A Reconstructionist rabbi recounts the special bond she formed while helping her mother-in-law prepare to become a Bat Mitzvah at the age of 92.
“You did it!” I whispered as the congregation erupted in shouts of “Mazel tov!”
My heart was full: At the age of 92, Celia Abrahamson Diamond had just become a Bat Mitzvah. And I, standing beside her, happened to be both her rabbi and her daughter-in-law.
When Celia and I first met, more than 36 years ago, I was so happy to find someone who was a true “balabusta.” Celia was born in Glasgow, Scotland, where Jewish lassies were taught the traditional values of being a good wife and mother, but they were not permitted to attend cheder with their male siblings. And at that time, it was never expected that girls would receive an aliyah. A Bat Mitzvah was unheard of back then.
In 1968, Celia, 47, and her two children made aliyah, living in Israel for eight years before moving to America. Wherever her journeys led her, Celia carried her love of Judaism and Israel, keeping family traditions alive and transmitting them to her children, grandchildren and great-grandson.
I can’t remember when we first started to talk about her becoming a Bat Mitzvah. But after a trip back to Israel when she was 90, her interest increased. And so, this past June, when I asked her if she wanted to be called up to the Torah, she said yes, it was time.
We spent this past summer studying together. Trips to her New Jersey apartment gave my husband, Martin, and me new and important ways of understanding Celia as she was aging.
As I worked with her, I found that my expectations were far too low and that my assumptions needed to be challenged. Before our first session, I prepared to teach only a short blessing, and I assumed that, because she hadn’t read Hebrew for many years, she would have difficulty with the language. Was I wrong! Within 15 minutes, she had learned the first blessing and was ready to move on.
We completed all the Torah and Haftorah blessings within one month. And although initially she was nervous and lacked confidence in her ability, she blossomed more and more with every session.On the day of her Bat Mitzvah, she sang her blessings flawlessly and with heartfelt fervor.
When I chose to prepare a personalized siddur and lead her Bat Mitzvah service at the Bristol Jewish Center, I saw this occasion not only as a celebration of Celia, but as a way of linking generations, of joining in community, of embracing our Jewish heritage.

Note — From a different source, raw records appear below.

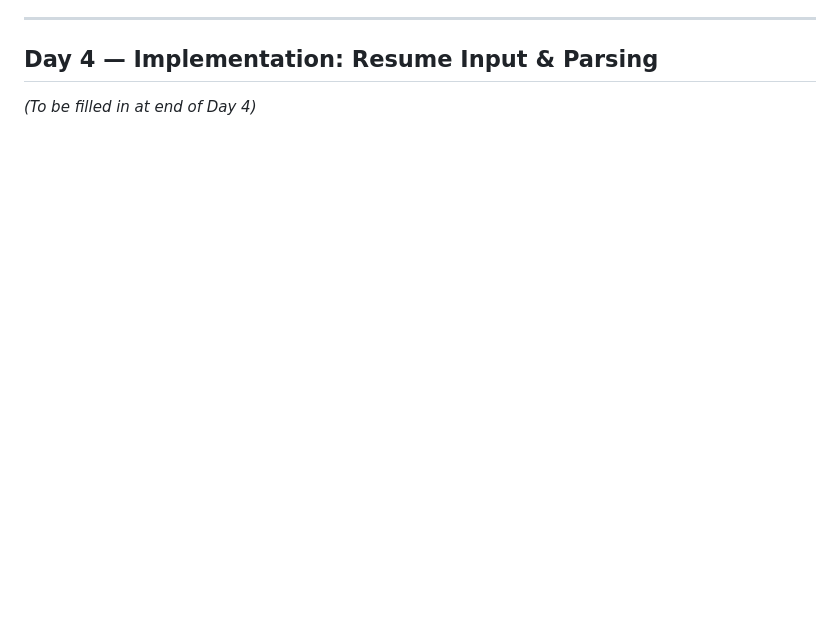
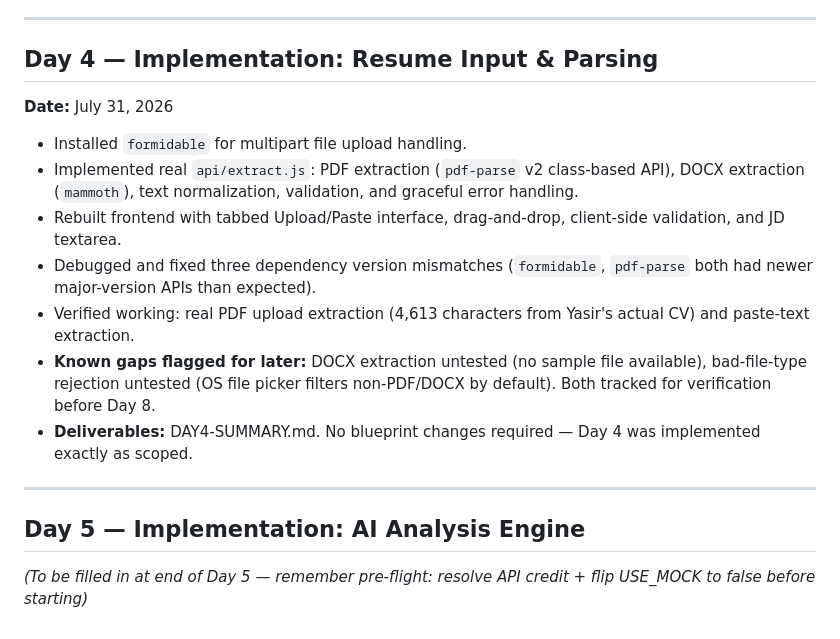
Before and after one commit to YasirAli-21/AI-Career-Copilot, a Markdown page: docs/PROJECT-LOG.md, the part around the change. Drawn GitHub-style; blank space fills up the shorter version.

Commit message:
Day 4: Add DAY4-SUMMARY, update project log

```diff
--- a/docs/PROJECT-LOG.md
+++ b/docs/PROJECT-LOG.md
@@ -46,4 +46,17 @@ Running log of daily progress across the 10-day capstone.
 ---
 
 ## Day 4 — Implementation: Resume Input & Parsing
-*(To be filled in at end of Day 4)*
+**Date:** July 31, 2026
+
+- Installed `formidable` for multipart file upload handling.
+- Implemented real `api/extract.js`: PDF extraction (`pdf-parse` v2 class-based API), DOCX extraction (`mammoth`), text normalization, validation, and graceful error handling.
+- Rebuilt frontend with tabbed Upload/Paste interface, drag-and-drop, client-side validation, and JD textarea.
+- Debugged and fixed three dependency version mismatches (`formidable`, `pdf-parse` both had newer major-version APIs than expected).
+- Verified working: real PDF upload extraction (4,613 characters from Yasir's actual CV) and paste-text extraction.
+- **Known gaps flagged for later:** DOCX extraction untested (no sample file available), bad-file-type rejection untested (OS file picker filters non-PDF/DOCX by default). Both tracked for verification before Day 8.
+- **Deliverables:** DAY4-SUMMARY.md. No blueprint changes required — Day 4 was implemented exactly as scoped.
+
+---
+
+## Day 5 — Implementation: AI Analysis Engine
+*(To be filled in at end of Day 5 — remember pre-flight: resolve API credit + flip USE_MOCK to false before starting)*
```
Also changed, not shown: docs/DAY4-SUMMARY.md (added, +48 -0 lines).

Usually, when I officiate at a Bar or Bat Mitzvah, we celebrate the beginning of a young person’s entrance into adult Jewish life, and we look forward to the future with hope and anticipation. Celia’s Bat Mitzvah provided us with the opportunity to do exactly the opposite.
After years of an extraordinary life filled with adventure and courage and moments of light as well as the inevitable temporary darkness, we were able to look back and celebrate the essence of a woman, still young in spirit, and honor her
as she took her place with all other Jewish women everywhere who have been called for an aliyah.
Like other Bat Mitzvahs, Celia held my hand tightly and said how nervous she was. Then, at the end of the service, she turned to me and said how happy she felt. A week later, she was still glowing with a great sense of accomplishment. She told me that she still couldn’t believe that a woman her age was able to learn the prayers and stand up in front of everyone and recite them without any mistakes.
For me, this experience has been life-affirming and holy. As a daughter-in-law, my relationship with Celia has deepened, and I better understand who she is as well as who she was. I hope that she has learned more about me in turn. As a rabbi, hearing the voices of family and friends, ages 1 to 92, all joining together in prayer, made my spirits soar. And singing the “Shehechiyanu” together brought me to tears.
Mazel tov, Celia, on officially reaching Jewish adulthood.
Rabbi Judith Targan Abrahamson serves as the Educational Resource Specialist at the Reconstructionist Rabbinical College.